« Reply #4 on: Monday 24 January 11 22:35 GMT (UK) »
Here are some instructions for resizing using Irfanview software, thanks to jim1  :)

  • Open image in Irfanview. 
  • Select "image" menu and in the dropdown list select "resize/resample".  You will get a box that looks like the one below.
  • Put a tick in "preserve aspect ratio"
  • Put a bullet in "set new size" and put in the dimensions you want (you only have to reduce the width or height as the other will change automatically). 

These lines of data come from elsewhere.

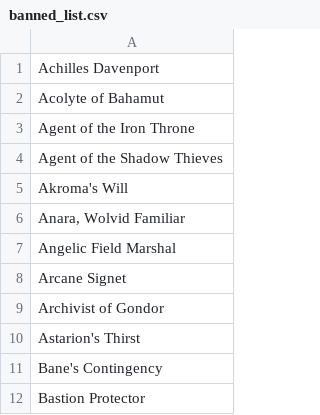
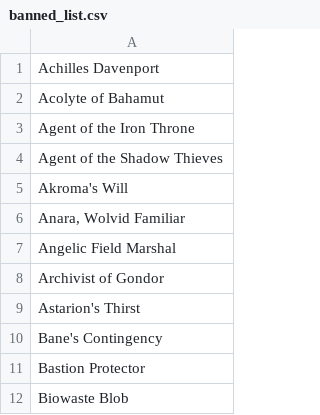
Before and after one commit to Chrono-byte/legality-checker-web, a CSV file: load-data/banned_list.csv, drawn as a sheet; only a part is shown; the shorter side is filled out with more unchanged rows; the diff names each change by its address in the sheet, - before the commit and + after, or states it on an @@ line.

```diff
--- a/load-data/banned_list.csv
+++ b/load-data/banned_list.csv
-row 8: Arcane Signet
```
Also changed, not shown: 17 other files.
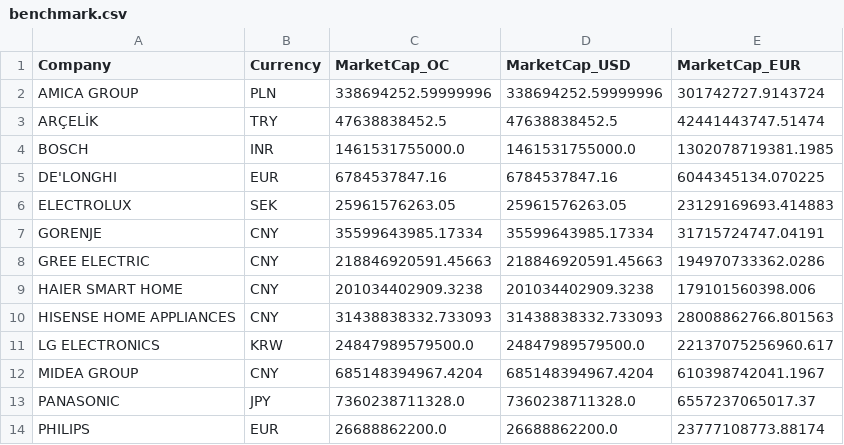
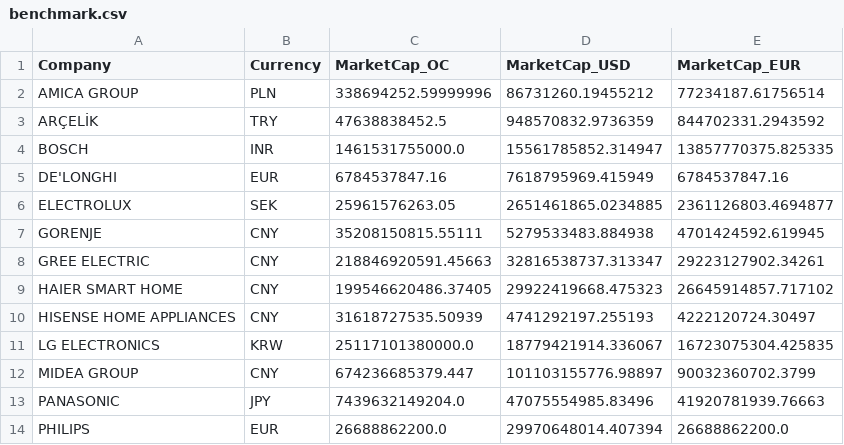
Before and after one commit to aliyigityavas/financials, a CSV file: benchmark.csv, drawn as a sheet; only a part is shown; the diff covers the shown part only.

```diff
--- a/benchmark.csv
+++ b/benchmark.csv
@@ -1,14 +1,14 @@
 Company,Currency,MarketCap_OC,MarketCap_USD,MarketCap_EUR
-AMICA GROUP,PLN,338694252.59999996,338694252.59999996,301742727.9143724
-ARÇELİK,TRY,47638838452.5,47638838452.5,42441443747.51474
-BOSCH,INR,1461531755000.0,1461531755000.0,1302078719381.1985
-DE'LONGHI,EUR,6784537847.16,6784537847.16,6044345134.070225
-ELECTROLUX,SEK,25961576263.05,25961576263.05,23129169693.414883
-GORENJE,CNY,35599643985.17334,35599643985.17334,31715724747.04191
-GREE ELECTRIC,CNY,218846920591.45663,218846920591.45663,194970733362.0286
-HAIER SMART HOME,CNY,201034402909.3238,201034402909.3238,179101560398.006
-HISENSE HOME APPLIANCES,CNY,31438838332.733093,31438838332.733093,28008862766.801563
-LG ELECTRONICS,KRW,24847989579500.0,24847989579500.0,22137075256960.617
-MIDEA GROUP,CNY,685148394967.4204,685148394967.4204,610398742041.1967
-PANASONIC,JPY,7360238711328.0,7360238711328.0,6557237065017.37
-PHILIPS,EUR,26688862200.0,26688862200.0,23777108773.88174
+AMICA GROUP,PLN,338694252.59999996,86731260.19455212,77234187.61756514
+ARÇELİK,TRY,47638838452.5,948570832.9736359,844702331.2943592
+BOSCH,INR,1461531755000.0,15561785852.314947,13857770375.825335
+DE'LONGHI,EUR,6784537847.16,7618795969.415949,6784537847.16
+ELECTROLUX,SEK,25961576263.05,2651461865.0234885,2361126803.4694877
+GORENJE,CNY,35208150815.55111,5279533483.884938,4701424592.619945
+GREE ELECTRIC,CNY,218846920591.45663,32816538737.313347,29223127902.34261
+HAIER SMART HOME,CNY,199546620486.37405,29922419668.475323,26645914857.717102
+HISENSE HOME APPLIANCES,CNY,31618727535.50939,4741292197.255193,4222120724.30497
+LG ELECTRONICS,KRW,25117101380000.0,18779421914.336067,16723075304.425835
+MIDEA GROUP,CNY,674236685379.447,101103155776.98897,90032360702.3799
+PANASONIC,JPY,7439632149204.0,47075554985.83496,41920781939.76663
+PHILIPS,EUR,26688862200.0,29970648014.407394,26688862200.0
```
Also changed, not shown: 19 edited cells elsewhere in this file, 1 other file.
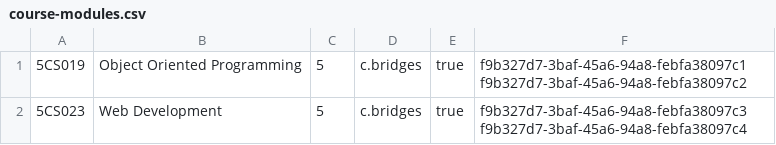
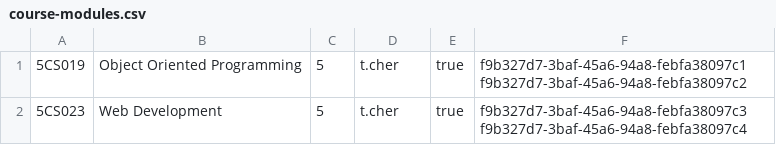
Before and after one commit to cBridges851/course-management-system, a CSV file: CourseManagementSystem/src/main/java/com/example/cms/FileHandling/Files/course-modules.csv, drawn as a sheet.

```diff
--- a/CourseManagementSystem/src/main/java/com/example/cms/FileHandling/Files/course-modules.csv
+++ b/CourseManagementSystem/src/main/java/com/example/cms/FileHandling/Files/course-modules.csv
@@ -1,2 +1,2 @@
-5CS019, Object Oriented Programming, 5, c.bridges, true, f9b327d7-3baf-45a6-94a8-febfa38097c1 f9b327d7-3baf-45a6-94a8-febfa38097c2
-5CS023, Web Development, 5, c.bridges, true, f9b327d7-3baf-45a6-94a8-febfa38097c3 f9b327d7-3baf-45a6-94a8-febfa38097c4
+5CS019, Object Oriented Programming, 5, t.cher, true, f9b327d7-3baf-45a6-94a8-febfa38097c1 f9b327d7-3baf-45a6-94a8-febfa38097c2
+5CS023, Web Development, 5, t.cher, true, f9b327d7-3baf-45a6-94a8-febfa38097c3 f9b327d7-3baf-45a6-94a8-febfa38097c4
```
Also changed, not shown: 5 other files.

  • At the bottom of the main window you will see the original size the file was (in this case 8.81Mb) and when you click OK you will see the new size.  In this case the new size was 1.22Mb - keep resizing until you get the file size just below 500Kb.